> AIM OF THE EXERCISE
Write out every entry exactly as it stands.

> Version difference data

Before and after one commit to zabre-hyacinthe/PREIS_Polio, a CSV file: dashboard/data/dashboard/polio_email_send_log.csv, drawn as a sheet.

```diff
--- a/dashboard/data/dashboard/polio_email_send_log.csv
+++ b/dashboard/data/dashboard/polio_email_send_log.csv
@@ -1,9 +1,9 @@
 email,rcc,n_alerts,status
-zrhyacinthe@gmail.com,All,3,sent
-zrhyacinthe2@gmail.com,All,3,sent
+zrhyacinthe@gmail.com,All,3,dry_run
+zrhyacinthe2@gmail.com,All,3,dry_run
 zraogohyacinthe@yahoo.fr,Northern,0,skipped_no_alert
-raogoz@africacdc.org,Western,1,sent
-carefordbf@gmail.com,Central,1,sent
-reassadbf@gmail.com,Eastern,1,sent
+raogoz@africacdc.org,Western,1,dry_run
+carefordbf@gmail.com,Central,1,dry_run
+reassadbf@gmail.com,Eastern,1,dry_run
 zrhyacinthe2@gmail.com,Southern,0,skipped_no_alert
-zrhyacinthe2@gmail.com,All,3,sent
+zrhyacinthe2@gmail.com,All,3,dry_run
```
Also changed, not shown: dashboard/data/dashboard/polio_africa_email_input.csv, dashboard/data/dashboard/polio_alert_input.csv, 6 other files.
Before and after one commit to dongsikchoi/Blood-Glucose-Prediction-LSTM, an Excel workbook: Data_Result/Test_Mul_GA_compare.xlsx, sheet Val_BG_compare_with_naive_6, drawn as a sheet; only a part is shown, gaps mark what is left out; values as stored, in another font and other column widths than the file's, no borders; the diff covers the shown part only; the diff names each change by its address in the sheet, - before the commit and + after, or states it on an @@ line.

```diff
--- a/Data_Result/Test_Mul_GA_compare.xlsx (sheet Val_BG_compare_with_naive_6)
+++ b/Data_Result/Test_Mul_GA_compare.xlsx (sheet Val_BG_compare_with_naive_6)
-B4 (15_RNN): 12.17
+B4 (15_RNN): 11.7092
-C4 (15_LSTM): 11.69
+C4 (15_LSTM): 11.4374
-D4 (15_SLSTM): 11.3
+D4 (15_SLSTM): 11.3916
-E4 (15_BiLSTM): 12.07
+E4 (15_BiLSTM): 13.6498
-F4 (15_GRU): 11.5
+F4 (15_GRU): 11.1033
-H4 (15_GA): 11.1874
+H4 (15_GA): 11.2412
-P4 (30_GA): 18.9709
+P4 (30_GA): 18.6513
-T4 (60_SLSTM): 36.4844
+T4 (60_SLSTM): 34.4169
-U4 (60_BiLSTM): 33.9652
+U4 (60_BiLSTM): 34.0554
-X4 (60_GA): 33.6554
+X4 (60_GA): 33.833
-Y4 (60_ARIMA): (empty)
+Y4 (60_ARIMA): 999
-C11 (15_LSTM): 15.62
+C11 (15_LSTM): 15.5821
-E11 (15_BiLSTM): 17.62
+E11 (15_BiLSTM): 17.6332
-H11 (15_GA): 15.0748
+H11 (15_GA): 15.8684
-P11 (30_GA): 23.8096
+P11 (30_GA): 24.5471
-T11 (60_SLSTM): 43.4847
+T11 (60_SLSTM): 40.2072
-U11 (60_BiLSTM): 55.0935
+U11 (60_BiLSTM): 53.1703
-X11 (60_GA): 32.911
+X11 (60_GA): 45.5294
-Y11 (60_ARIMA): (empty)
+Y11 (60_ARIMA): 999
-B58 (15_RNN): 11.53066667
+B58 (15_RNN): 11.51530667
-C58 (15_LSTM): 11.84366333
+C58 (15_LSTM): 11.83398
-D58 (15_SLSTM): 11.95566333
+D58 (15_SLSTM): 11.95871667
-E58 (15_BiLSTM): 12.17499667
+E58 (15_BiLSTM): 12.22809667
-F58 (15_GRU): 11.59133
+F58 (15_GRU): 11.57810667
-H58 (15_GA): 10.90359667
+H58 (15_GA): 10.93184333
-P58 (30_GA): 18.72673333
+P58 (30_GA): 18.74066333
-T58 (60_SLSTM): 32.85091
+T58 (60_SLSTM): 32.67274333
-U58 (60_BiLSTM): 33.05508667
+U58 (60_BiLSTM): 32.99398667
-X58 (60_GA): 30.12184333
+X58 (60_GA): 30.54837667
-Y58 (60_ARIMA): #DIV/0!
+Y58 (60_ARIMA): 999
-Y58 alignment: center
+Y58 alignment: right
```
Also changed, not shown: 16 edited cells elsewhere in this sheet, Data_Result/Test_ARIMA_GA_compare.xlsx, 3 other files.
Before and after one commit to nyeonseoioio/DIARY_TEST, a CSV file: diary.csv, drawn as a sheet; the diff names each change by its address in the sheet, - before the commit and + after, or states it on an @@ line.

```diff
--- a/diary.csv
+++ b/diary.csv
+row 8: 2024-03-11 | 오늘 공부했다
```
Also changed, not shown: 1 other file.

> REPLY TO THE EXERCISE
Before and after one commit to zabre-hyacinthe/PREIS_Polio, a CSV file: dashboard/data/dashboard/polio_email_send_log.csv, drawn as a sheet.

```diff
--- a/dashboard/data/dashboard/polio_email_send_log.csv
+++ b/dashboard/data/dashboard/polio_email_send_log.csv
@@ -1,9 +1,9 @@
 email,rcc,n_alerts,status
-zrhyacinthe@gmail.com,All,3,sent
-zrhyacinthe2@gmail.com,All,3,sent
+zrhyacinthe@gmail.com,All,3,dry_run
+zrhyacinthe2@gmail.com,All,3,dry_run
 zraogohyacinthe@yahoo.fr,Northern,0,skipped_no_alert
-raogoz@africacdc.org,Western,1,sent
-carefordbf@gmail.com,Central,1,sent
-reassadbf@gmail.com,Eastern,1,sent
+raogoz@africacdc.org,Western,1,dry_run
+carefordbf@gmail.com,Central,1,dry_run
+reassadbf@gmail.com,Eastern,1,dry_run
 zrhyacinthe2@gmail.com,Southern,0,skipped_no_alert
-zrhyacinthe2@gmail.com,All,3,sent
+zrhyacinthe2@gmail.com,All,3,dry_run
```
Also changed, not shown: dashboard/data/dashboard/polio_africa_email_input.csv, dashboard/data/dashboard/polio_alert_input.csv, 6 other files.
Before and after one commit to dongsikchoi/Blood-Glucose-Prediction-LSTM, an Excel workbook: Data_Result/Test_Mul_GA_compare.xlsx, sheet Val_BG_compare_with_naive_6, drawn as a sheet; only a part is shown, gaps mark what is left out; values as stored, in another font and other column widths than the file's, no borders; the diff covers the shown part only; the diff names each change by its address in the sheet, - before the commit and + after, or states it on an @@ line.

```diff
--- a/Data_Result/Test_Mul_GA_compare.xlsx (sheet Val_BG_compare_with_naive_6)
+++ b/Data_Result/Test_Mul_GA_compare.xlsx (sheet Val_BG_compare_with_naive_6)
-B4 (15_RNN): 12.17
+B4 (15_RNN): 11.7092
-C4 (15_LSTM): 11.69
+C4 (15_LSTM): 11.4374
-D4 (15_SLSTM): 11.3
+D4 (15_SLSTM): 11.3916
-E4 (15_BiLSTM): 12.07
+E4 (15_BiLSTM): 13.6498
-F4 (15_GRU): 11.5
+F4 (15_GRU): 11.1033
-H4 (15_GA): 11.1874
+H4 (15_GA): 11.2412
-P4 (30_GA): 18.9709
+P4 (30_GA): 18.6513
-T4 (60_SLSTM): 36.4844
+T4 (60_SLSTM): 34.4169
-U4 (60_BiLSTM): 33.9652
+U4 (60_BiLSTM): 34.0554
-X4 (60_GA): 33.6554
+X4 (60_GA): 33.833
-Y4 (60_ARIMA): (empty)
+Y4 (60_ARIMA): 999
-C11 (15_LSTM): 15.62
+C11 (15_LSTM): 15.5821
-E11 (15_BiLSTM): 17.62
+E11 (15_BiLSTM): 17.6332
-H11 (15_GA): 15.0748
+H11 (15_GA): 15.8684
-P11 (30_GA): 23.8096
+P11 (30_GA): 24.5471
-T11 (60_SLSTM): 43.4847
+T11 (60_SLSTM): 40.2072
-U11 (60_BiLSTM): 55.0935
+U11 (60_BiLSTM): 53.1703
-X11 (60_GA): 32.911
+X11 (60_GA): 45.5294
-Y11 (60_ARIMA): (empty)
+Y11 (60_ARIMA): 999
-B58 (15_RNN): 11.53066667
+B58 (15_RNN): 11.51530667
-C58 (15_LSTM): 11.84366333
+C58 (15_LSTM): 11.83398
-D58 (15_SLSTM): 11.95566333
+D58 (15_SLSTM): 11.95871667
-E58 (15_BiLSTM): 12.17499667
+E58 (15_BiLSTM): 12.22809667
-F58 (15_GRU): 11.59133
+F58 (15_GRU): 11.57810667
-H58 (15_GA): 10.90359667
+H58 (15_GA): 10.93184333
-P58 (30_GA): 18.72673333
+P58 (30_GA): 18.74066333
-T58 (60_SLSTM): 32.85091
+T58 (60_SLSTM): 32.67274333
-U58 (60_BiLSTM): 33.05508667
+U58 (60_BiLSTM): 32.99398667
-X58 (60_GA): 30.12184333
+X58 (60_GA): 30.54837667
-Y58 (60_ARIMA): #DIV/0!
+Y58 (60_ARIMA): 999
-Y58 alignment: center
+Y58 alignment: right
```
Also changed, not shown: 16 edited cells elsewhere in this sheet, Data_Result/Test_ARIMA_GA_compare.xlsx, 3 other files.
Before and after one commit to nyeonseoioio/DIARY_TEST, a CSV file: diary.csv, drawn as a sheet; the diff names each change by its address in the sheet, - before the commit and + after, or states it on an @@ line.

```diff
--- a/diary.csv
+++ b/diary.csv
+row 8: 2024-03-11 | 오늘 공부했다
```
Also changed, not shown: 1 other file.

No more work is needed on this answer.